About 240,000 Philadelphians — or less than a quarter of those registered — voted in Tuesday’s municipal primary election, but that was more than in the 2017 municipal elections or last year’s congressional and gubernatorial primary election.
That meant about 23 percent of the city’s 1,051,213 voters participated in the election.
Voter turnout is considered important in several ways, including as one measure of political engagement and enthusiasm. Political campaigns often target voters based in part on their voting history, and turnout patterns can help shape strategy for future campaigns.
Turnout also matters because politicians focus on voters more than on constituents writ large — officials know which demographic groups, which neighborhoods, and which communities vote, and that affects policy.
Older people are more likely to vote than their younger counterparts. The wealthier are more likely to vote than the poorer, and the more educated tend to show up at polls more often than the lesser educated.
That’s generally true across elections. In addition:
Harder to know in the moment is how the broader political and larger context may shape turnout.
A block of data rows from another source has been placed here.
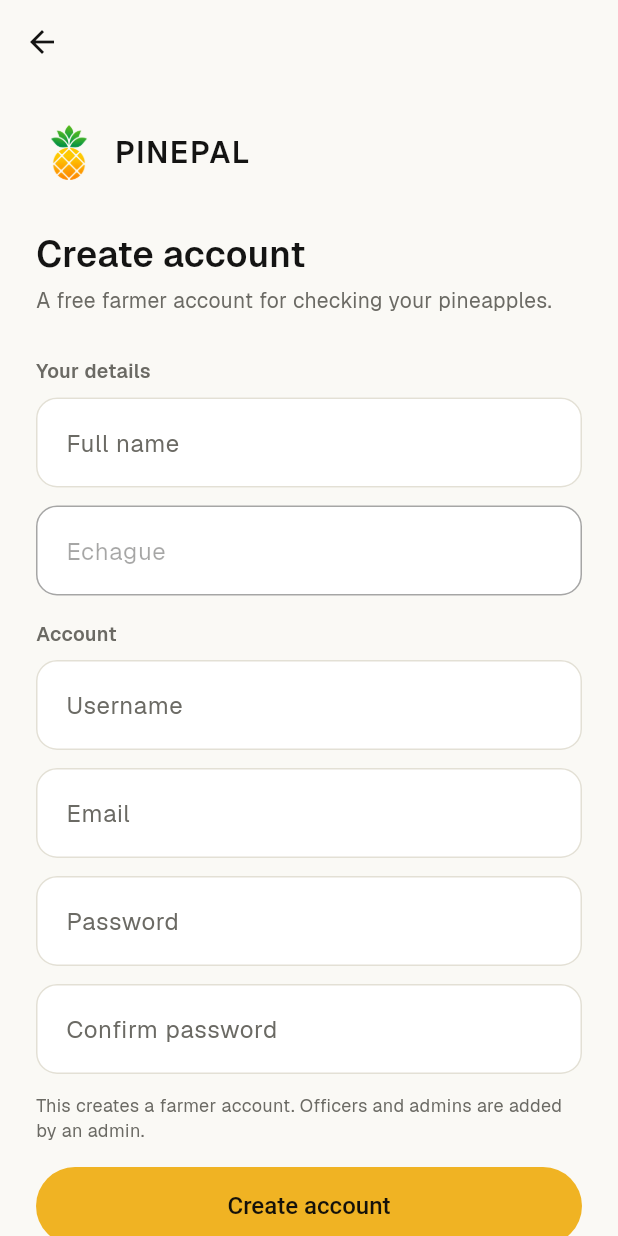
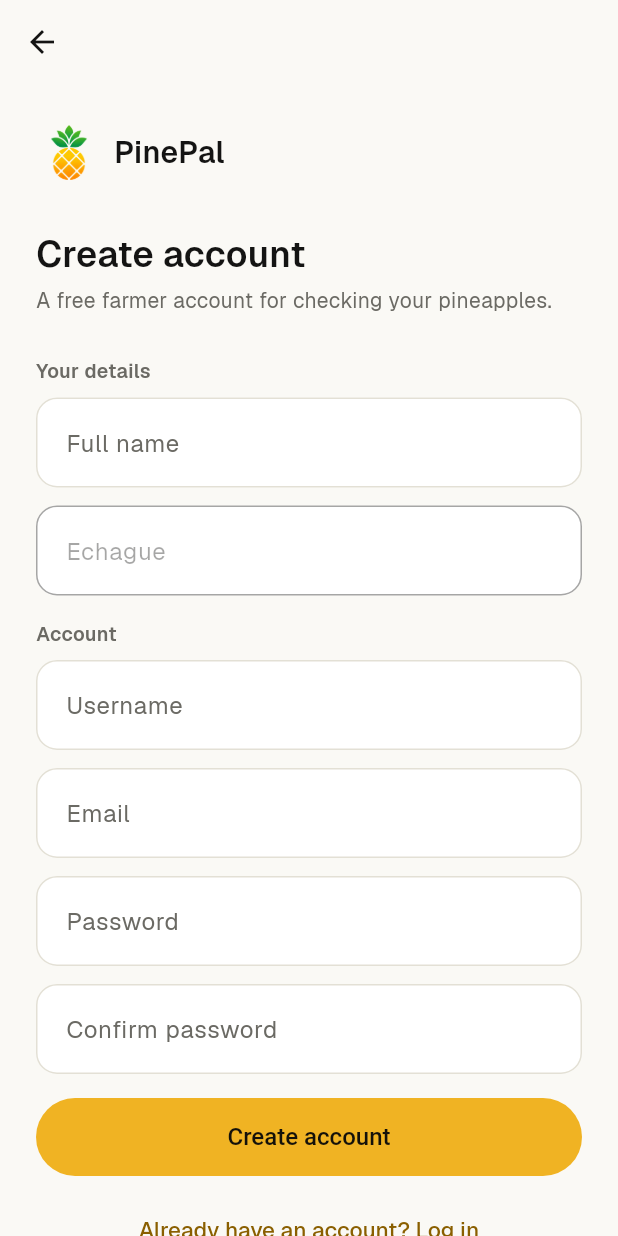
Before and after one commit to ethanbueno/pinepal_mobile, a Flutter app: the RegisterScreen screen opened directly, on a phone screen of 412 x 824 dp. Run offline on Flutter 3.47's test engine with Material 3 defaults, Android fonts, the phone set to English and light mode, and no system bars; our stand-ins replace camera, connectivity_plus, flutter_map, flutter_secure_storage, geolocator, image_picker and 5 more; missing offline and left inert: flutter_litert; accounts and stored records are empty.

Commit message:
Remove sign-up note, use PinePal name
- Remove the "This creates a farmer account..." note from the create
  account screen.
- Show the brand as "PinePal" instead of "PINEPAL" on the sign in,
  create account and home screens, without the wide letter spacing.

Co-Authored-By: Claude Opus 5.5 <noreply@anthropic.com>
Claude-Session: https://claude.ai/code/session_01WpByqTkaeBdkMFWbsdStHt

```diff
--- a/lib/screens/home_screen.dart
+++ b/lib/screens/home_screen.dart
@@ -250,11 +250,10 @@ class _HomeTabState extends State<_HomeTab> {
                     crossAxisAlignment: CrossAxisAlignment.start,
                     children: [
                       const Text(
-                        'PINEPAL',
+                        'PinePal',
                         style: TextStyle(
                           fontSize: 24,
                           fontWeight: FontWeight.w600,
-                          letterSpacing: 1.2,
                           height: 1.1,
                         ),
                       ),
--- a/lib/screens/register_screen.dart
+++ b/lib/screens/register_screen.dart
@@ -183,15 +183,6 @@ class _RegisterScreenState extends State<RegisterScreen> {
                     textInputAction: TextInputAction.done,
                     onSubmitted: (_) => _register(),
                   ),
-                  const SizedBox(height: AppSpacing.md),
-                  Text(
-                    'This creates a farmer account. Officers and admins are '
-                    'added by an admin.',
-                    style: TextStyle(
-                      fontSize: 12,
-                      color: context.colors.textMuted,
-                    ),
-                  ),
                   if (_error != null) ...[
                     const SizedBox(height: AppSpacing.md),
                     AuthError(message: _error!),
--- a/lib/widgets/auth_widgets.dart
+++ b/lib/widgets/auth_widgets.dart
@@ -6,7 +6,7 @@ import '../theme/app_colors.dart';
 // app name, fields with hint text inside the box, round pill buttons and the
 // error box.
 
-// Logo with "PINEPAL" next to it
+// Logo with "PinePal" next to it
 class AuthBrand extends StatelessWidget {
   const AuthBrand({super.key});
 
@@ -17,11 +17,10 @@ class AuthBrand extends StatelessWidget {
         Image.asset('assets/icons/logo.png', width: 44),
         const SizedBox(width: AppSpacing.sm),
         const Text(
-          'PINEPAL',
+          'PinePal',
           style: TextStyle(
             fontSize: 20,
             fontWeight: FontWeight.w600,
-            letterSpacing: 1.2,
           ),
         ),
       ],
```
For example, President Donald Trump’s election sparked high levels of activism on the left, and last year’s midterm elections in particular showed a surge in Democratic turnout. But the 2017 municipal elections saw low turnout and the 2018 primary was even lower.
Analyzing turnout is complicated.
At its simplest, turnout is just a matter of taking the number of people who voted out of the total number of registered voters, answering the question of what percentage of eligible voters actually cast ballots. But it is imperfect.
The number of registered voters is almost never a precise reflection of the actual electorate. Voters are constantly moving without changing their registrations. For example, consider college students who come to Philly, register, and then leave after graduating — they’ll still be on the voter rolls for several years after graduating, though they are no longer here to vote.
With one cleaning of the voter rolls to remove inactive voters — and others, such as those who have died — the number of registrations suddenly changes. The resulting turnout percentage would be different.
Some political scientists avoid the registration problem by measuring turnout as a percentage of people who would be eligible to vote regardless of whether they are registered.
Pennsylvania also has a “closed primary” system in which only registered Democrats and Republicans can vote only for their own parties’ candidates. Often, all voters are eligible to participate by voting on ballot questions, as was the case Tuesday, but third-party and independent voters may not be interested in voting just on those questions.
Exact turnout numbers are also not available immediately after an election. Right now, the vote count is still unofficial, with some votes, including absentee ballots, to be counted. Those will ultimately add a few thousand votes to the overall count.
Turnout varies a lot across the city. It was particularly low in the 7th District, where turnout is always low, and highest in the Northwest.
Even in districts with competitive council races, turnout did not appear to spike upward, compared with the rest of the city. The 7th District — with turnout of less than 15 percent — had one of the city’s most competitive races, one in which incumbent Maria Quiñones-Sánchez won reelection with a current lead of fewer than 500 votes.
In the 3d District, where longtime Councilwoman Jannie Blackwell was unseated by Jamie Gauthier, turnout was only slightly higher than the city average.